In the words of SpongeBob- just use your IMAGINATION. People got really, really creative with their outfit choices. Even after 4 years of university theme parties, I was extremely impressed! An exceptional costume is so much more than ‘just a costume.’ It’s a conversation starter. People make a point to engage you if they are intrigued by your ensemble. Don’t be afraid to step out of the box. This is the time to get clever.
Newsflash- Cádiz is an Island. Carnaval is in February. Another point my friends and I somehow looked over.
Sure Cádiz is in the south of Spain and more temperate than most of the country, but at night the Island breeze gets COLD. Especially in the spring months where a light sprinkle is common and you’re likely to be damp. During daylight hours the temperature was very pleasant, but I suggest bringing layers for later, because even under that beer blanket, you’re bound to get chilly.
After we realized how chilly we were, my friend and I bought new costumes [AKA 10€ fleece cheetah PJs] at a chino. It was possibly the best purchase of the weekend.
Carnaval is a nonstop all-day, all-night party, so if you’re planning on lasting throughout, comfortability is key.
From what I observed- no one went out of their way to be “cute.” In fact, we saw quite the opposite. Don’t worry so much about how you look; worry more about how you feel. Sorry ladies, you may not be meeting your future husband this weekend, but you’ll have a damn good time. Plus I’d rather romp around in converse than 5 inch heels any day. In the end, I promise you’ll thank me.

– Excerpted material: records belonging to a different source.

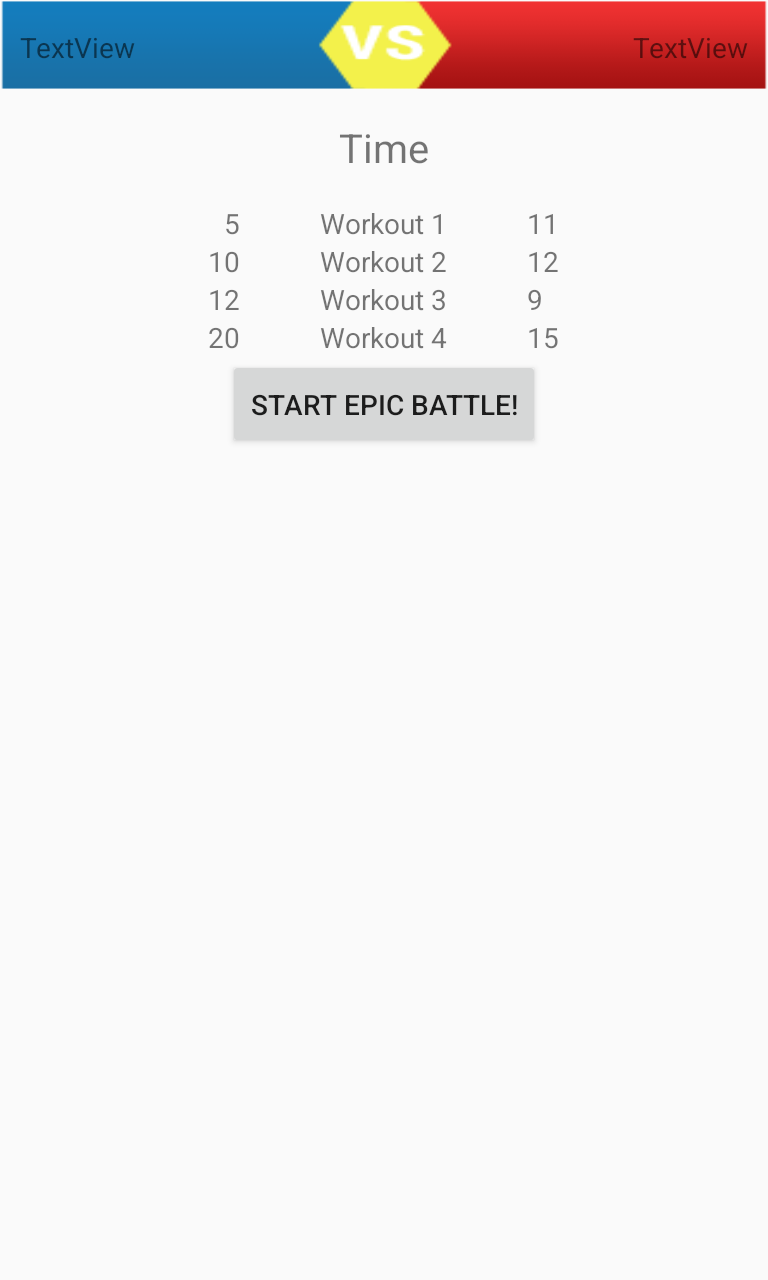
Repository: hackathon-2014/devdroid-repo
Layout: HealthyCompetition/res/layout/battlefield_layout.xml
An editor plug-in stored every save of this project. The layout is shown before and after the next save, followed by the edit.
It is drawn on a 768 x 1280 px phone screen (xhdpi) without system bars, with theme AppTheme; the app's code is not run.

Above is the layout before, as saved 2014-08-23 19:59:38.

After the next save:
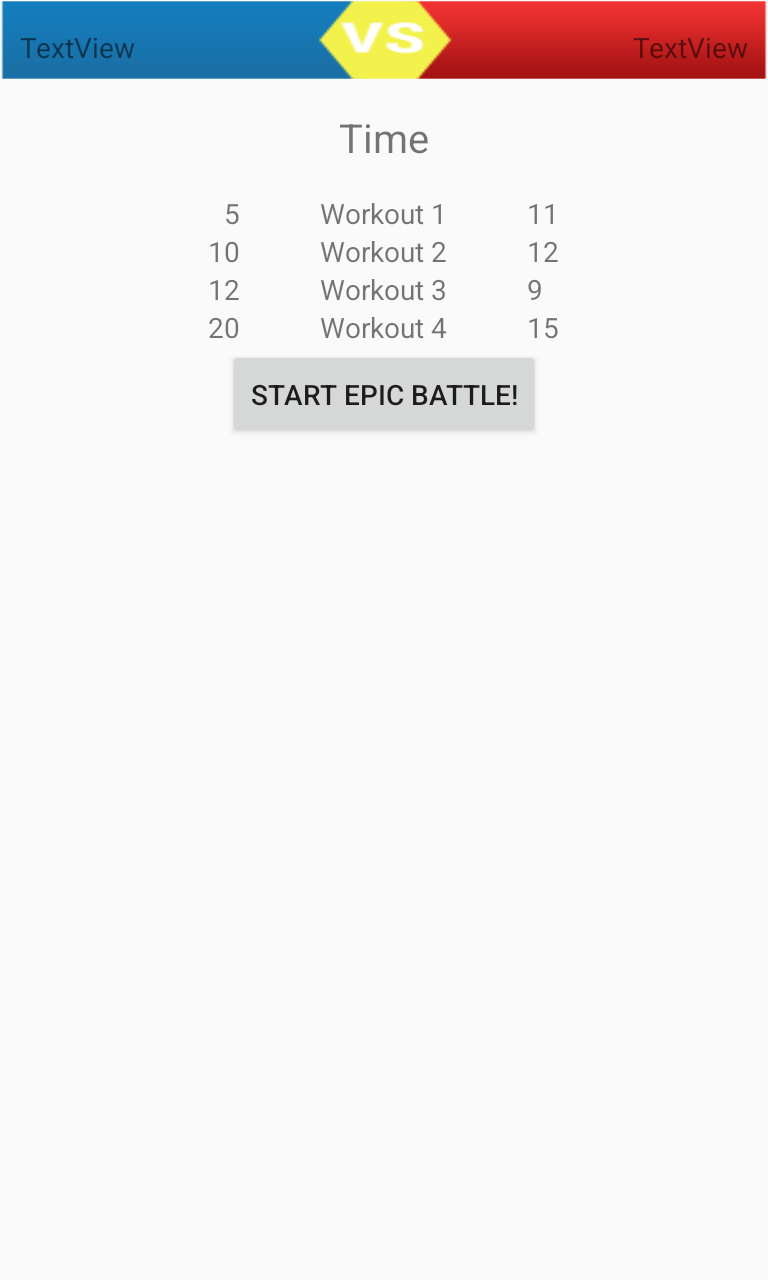
Saved 5 s later.
--- a/HealthyCompetition/res/layout/battlefield_layout.xml
+++ b/HealthyCompetition/res/layout/battlefield_layout.xml
@@ -12,7 +12,7 @@
         <ImageView
             android:id="@+id/versus_image"
             android:layout_width="match_parent"
-            android:layout_height="45dp"
+            android:layout_height="40dp"
             android:background="@drawable/versus_banner_9" />
 
         <TextView
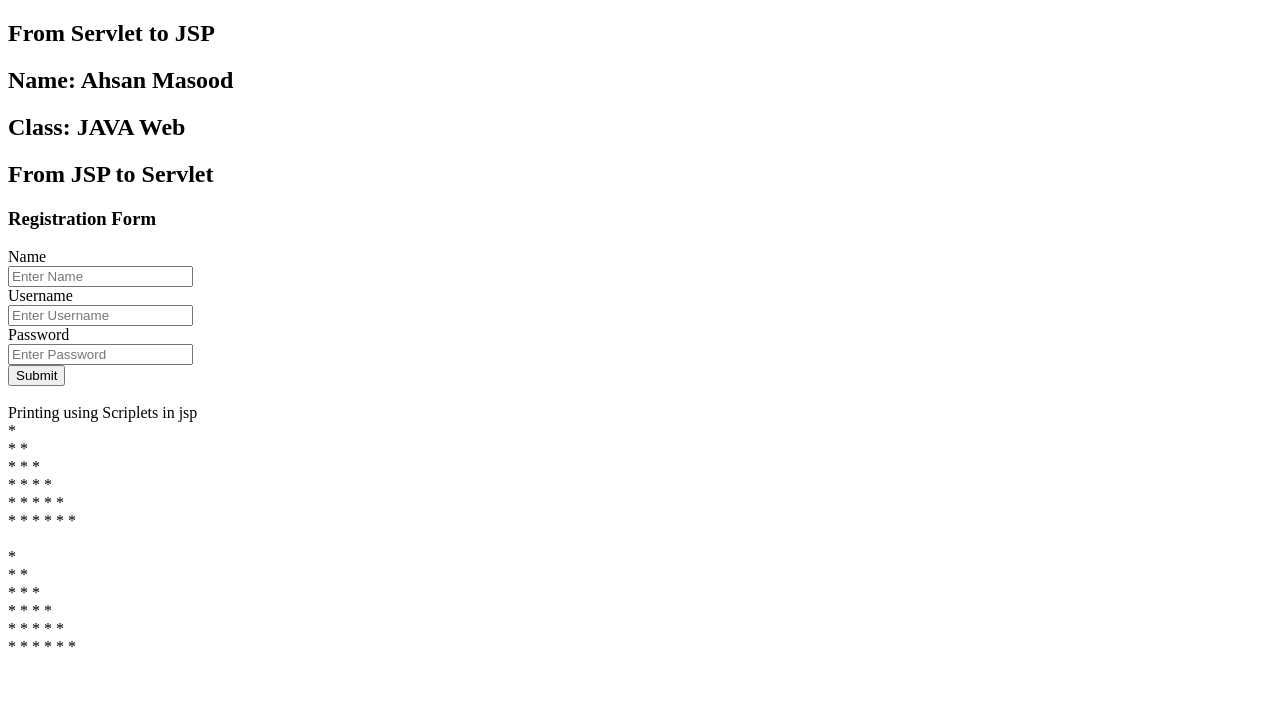
Repository: Ahsan-Masood98/Java-Web-Eng
Page: http://localhost/week2lab/helloworld
An editor plug-in stored every save of this project. The page is shown before and after a run of saves, followed by the edit.
The browser window is 1280 px wide. The pictures show the whole page.
The page is served by Tomcat 9.

Above is the page before, as saved 2022-09-21 13:32:08.

### eclipse-workplace/week2lab/src/main/webapp/index.jsp
<%@ page language="java" contentType="text/html; charset=ISO-8859-1" pageEncoding="ISO-8859-1"%>
<!DOCTYPE html>
<html>
<head>
<meta charset="ISO-8859-1">
<title>Week 2 Lab</title>
</head>
<body>
	<h2>From Servlet to JSP</h2>
	<h2>Name: ${name}</h2>
	<h2>Class: ${course}</h2>
	<h2>From JSP to Servlet</h2>
	<h3>Registration Form</h3>
	<form action="helloworld" method ="post">
	<label>Name</label><br/>
	<input type=text name="name" placeholder="Enter Name"/><br/>
	<label>Username</label><br/>
	<input type=text name="username" placeholder="Enter Username"/><br/>
	<label>Password</label><br/>
	<input type=password name="password" placeholder="Enter Password"/><br/>
	<button type="submit">Submit</button>
	</form>
	<br>
	<% out.print("Printing using Scriplets in jsp"); %>
	<br>
	<%
		int row=6;
		for(int i=0; i< row; i++){
			for(int k=0; k<=i; k++)
				out.println("* ");
			out.print("<br/>");
		}
		out.print("<br/>");
		int i,j;
		for( i=0; i< row; i++){
			for( j=2*(row-i); j>=0; j--)
				out.println(" ");
			for( j=0; j<=i; j++)
				out.println("* ");
			out.print("<br/>");
		}
	%>

</body>
</html>

### eclipse-workplace/week2lab/src/main/java/com/ahsan/helloworld.java
package com.ahsan;

import java.io.IOException;
import java.io.PrintWriter;

import javax.servlet.RequestDispatcher;
import javax.servlet.ServletException;
import javax.servlet.annotation.WebServlet;
import javax.servlet.http.HttpServlet;
import javax.servlet.http.HttpServletRequest;
import javax.servlet.http.HttpServletResponse;

/**
 * Servlet implementation class helloworld
 */
@WebServlet("/helloworld")
public class helloworld extends HttpServlet {
	private static final long serialVersionUID = 1L;

    /**
     * Default constructor.
     */
    public helloworld() {
        // TODO Auto-generated constructor stub
    }

	/**
	 * @see HttpServlet#doGet(HttpServletRequest request, HttpServletResponse response)
	 */
	protected void doGet(HttpServletRequest request, HttpServletResponse response) throws ServletException, IOException {
		// TODO Auto-generated method stub
		response.getWriter().append("Served at: ").append(request.getContextPath());

		String destination ="index.jsp";
		RequestDispatcher requestDispatcher = request.getRequestDispatcher(destination);
		String name = "Ahsan Masood";
		request.setAttribute("name", name);
		String course = "JAVA Web";
		request.setAttribute("course", course);
		requestDispatcher.forward(request, response);
		// or request.getRequestDispatcher("index.js").forward(request, response);
	}

	/**
	 * @see HttpServlet#doPost(HttpServletRequest request, HttpServletResponse response)
	 */
	protected void doPost(HttpServletRequest request, HttpServletResponse response) throws ServletException, IOException {
		// TODO Auto-generated method stub
		doGet(request, response);
		response.setContentType("Text/HTML");
		String name = request.getParameter("name");
		String username = request.getParameter("username");
		String password = request.getParameter("password");
		PrintWriter out = response.getWriter();
		out.println("<h1> Name: " + name + "</h1> <br/> <h1> Username: " + username + "</h1> <br/>");
	}

}

After the next 2 saves:
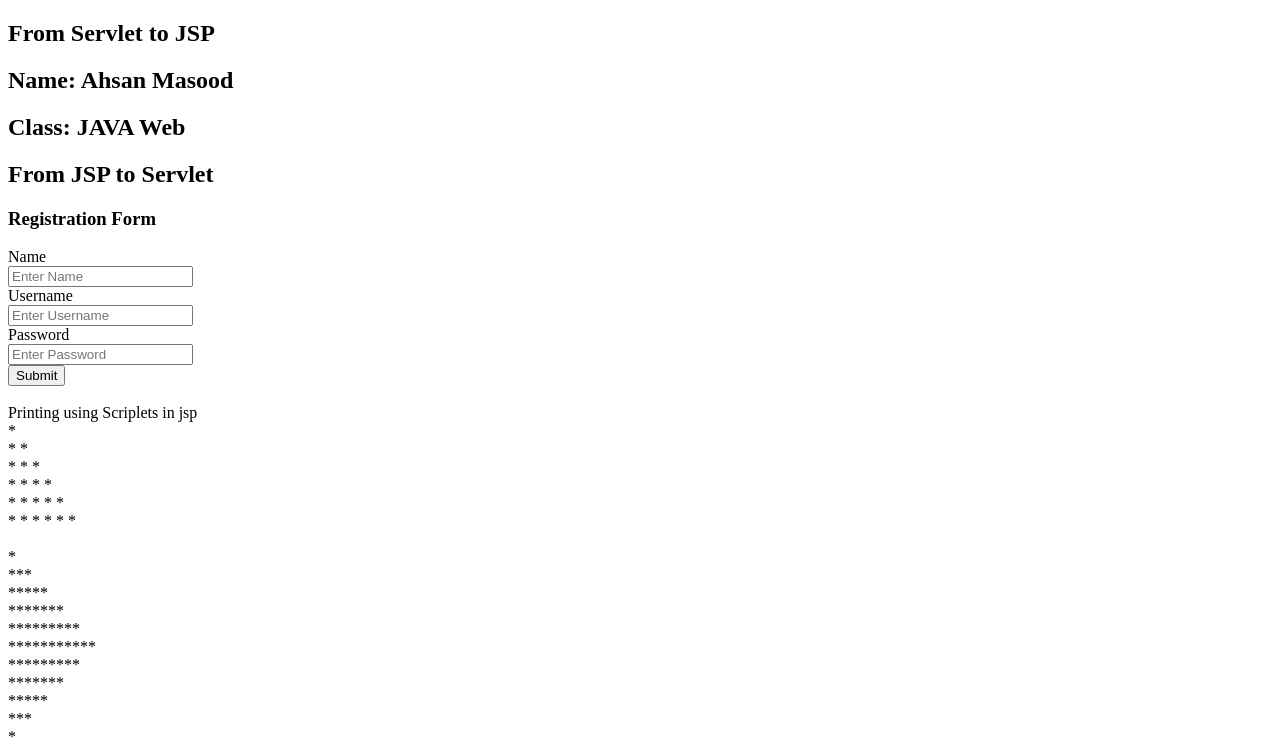
The 2 saves are shown as one change because 1 did not build or start.
The last was saved 2 min 11 s later.
--- a/eclipse-workplace/week2lab/src/main/webapp/index.jsp
+++ b/eclipse-workplace/week2lab/src/main/webapp/index.jsp
@@ -31,14 +31,27 @@
 			out.print("<br/>");
 		}
 		out.print("<br/>");
-		int i,j;
-		for( i=0; i< row; i++){
-			for( j=2*(row-i); j>=0; j--)
-				out.println(" ");
-			for( j=0; j<=i; j++)
-				out.println("* ");
-			out.print("<br/>");
-		}
+	%>
+	<%
+	for (int i = 1; i <= 6; i++) {
+        for (int j = 1; j <= 6 - i; j++) {
+            out.print(" ");
+        }
+        for (int j = 1; j <= i * 2 - 1; j++) {
+            out.print("*");
+        }
+        out.println("<br>");
+    }
+
+    for (int i = 6 - 1; i > 0; i--) {
+        for (int j = 1; j <= j - i; j++) {
+            out.print(" ");
+        }
+        for (int j = 1; j <= i * 2 - 1; j++) {
+        	out.print("*");
+        }
+        out.println("<br>");
+    }
 	%>
 
 </body>
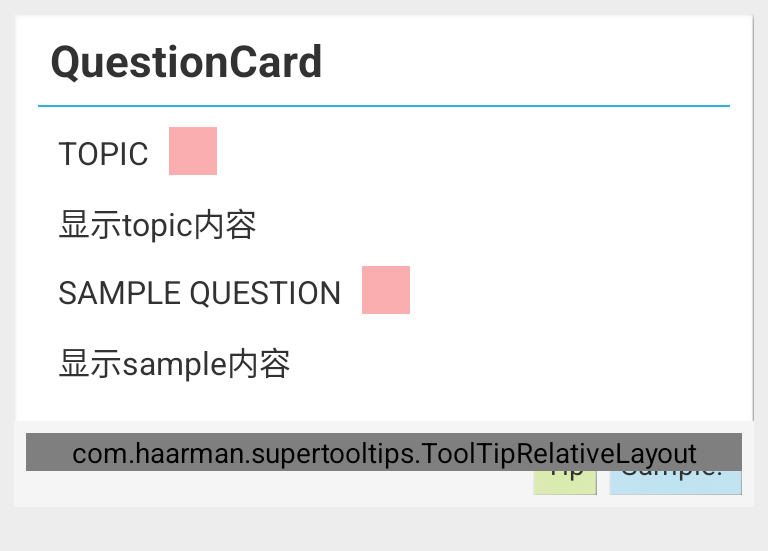
Repository: hellcan/privateReader
Layout: ToeflWrittingAssistant/res/layout/topic_listview_item_detail_activity.xml
The author's editor kept a copy of each file at every save. The layout is drawn from the files as they stood at one save, then again after a run of saves.
The pictures show rows 0 to 551 of an output 1280 px tall.
Pictures or frames that could not be fetched are drawn as grey boxes. It is drawn on a 768 x 1280 px phone screen (xhdpi) without system bars, with theme AppTheme; the app's code is not run.

Above is the layout before, as saved 2014-04-28 10:04:45.

After the next 2 saves:
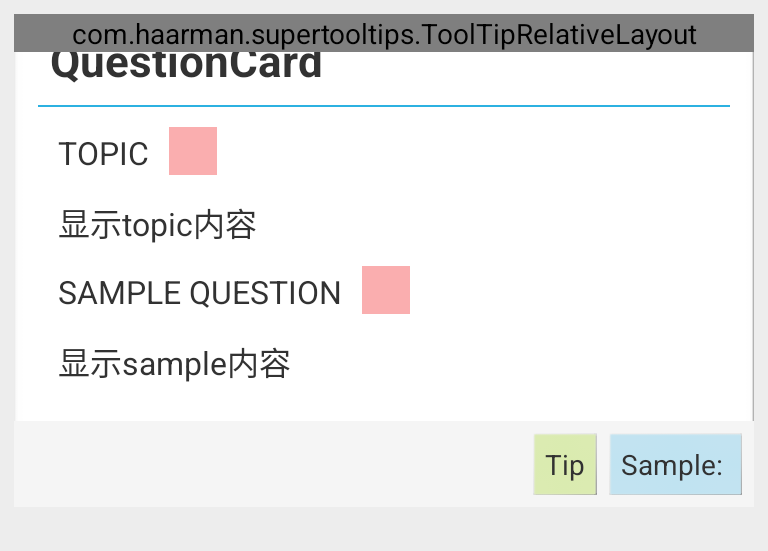
The 2 saves are shown as one change because they came seconds apart.
The last was saved 11 s later.
--- a/ToeflWrittingAssistant/res/layout/topic_listview_item_detail_activity.xml
+++ b/ToeflWrittingAssistant/res/layout/topic_listview_item_detail_activity.xml
@@ -122,7 +122,11 @@
             android:text="显示sample内容"
             android:textSize="16sp" />
 
-
+        <com.haarman.supertooltips.ToolTipRelativeLayout
+            android:id="@+id/topic_tooltipframelayout"
+            android:layout_width="match_parent"
+            android:layout_height="match_parent"
+            />
 
         <RelativeLayout
             android:id="@+id/relative"
@@ -152,11 +156,7 @@
                 android:background="@drawable/tip_button_background_selector"
                 android:padding="6dp"
                 android:text="Tip" />
-            <com.haarman.supertooltips.ToolTipRelativeLayout
-            android:id="@+id/topic_tooltipframelayout"
-            android:layout_width="match_parent"
-            android:layout_height="match_parent"
-            />
+
         </RelativeLayout>
 
     </RelativeLayout>
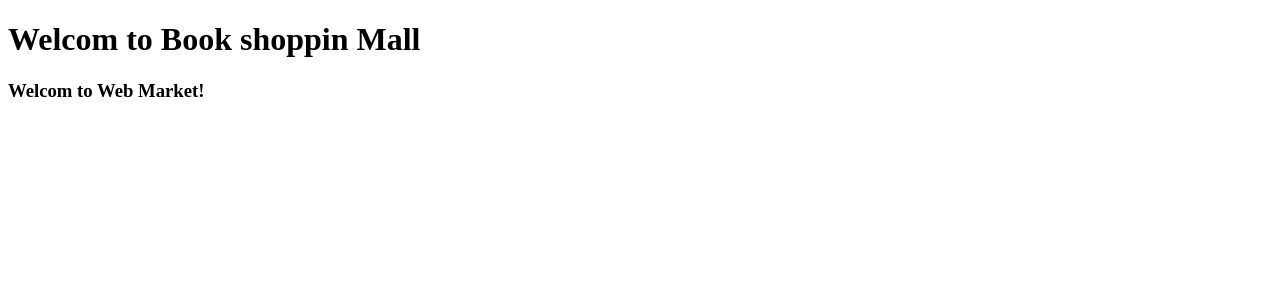
Repository: penguinjava/JSPBook
Page: http://localhost/JSPBook/welcome.jsp
The author's editor kept a copy of each file at every save. The page is drawn from the files as they stood at one save, then again after the next save.
The browser window is 1280 px wide. The pictures show the whole page.
The page is served by Tomcat 9.

Above is the page before, as saved 2024-10-30 15:36:16.

After the next save:
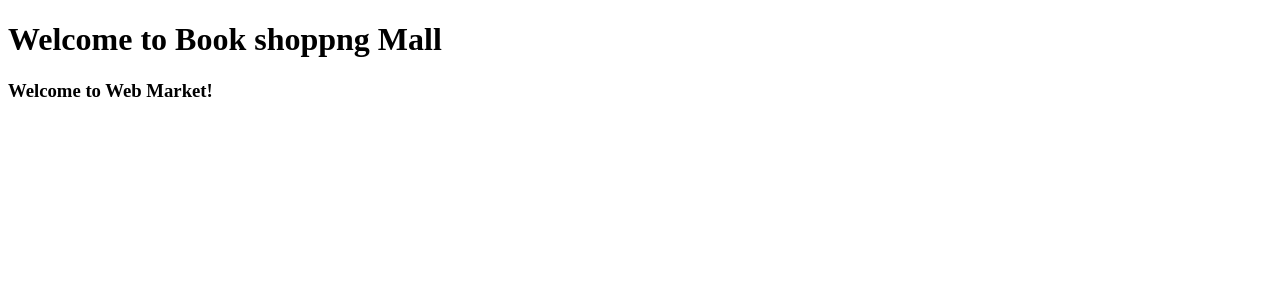
Saved 8 min 2 s later.
--- a/JSPBook/src/main/webapp/welcome.jsp
+++ b/JSPBook/src/main/webapp/welcome.jsp
@@ -7,7 +7,11 @@
 <title>Welcome</title>
 </head>
 <body>
-	<h1>Welcom to Book shoppin Mall</h1>
-	<h3>Welcom to Web Market!</h3>
+	<%! String greeting = "Welcome to Book shoppng Mall";
+		String tagline = "Welcome to Web Market!";
+	%>
+
+	<h1><%=greeting %></h1>
+	<h3><%=tagline %></h3>
 </body>
 </html>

- Wear substantial footwear– I’m serious. Aside from the mounds and mounds of garbage, broken glass, and soggy confetti, you’ll encounter more pleasant substances such as vomit and floods of pee. Seriously, there are people EVERYWHERE pissing all over the place. Please, for the sake of my sanity, cover your feet.
- Be careful with your belongings– Carnaval attracts a shit ton of tourists. Drunk tourists. Careless tourists. With money. And Cameras. And iPhones. Pack all of these inebriated bodies in a tight place and you have a pickpocket’s fairytale. If you’re not good at keeping an eye on your stuff, leave it at home. I bought a fashionable 2 Euro fanny pack and tucked it under my costume. No shame.
I almost forgot,
The most important rule of Cádiz Carnaval—>
Oh, and god speed 😀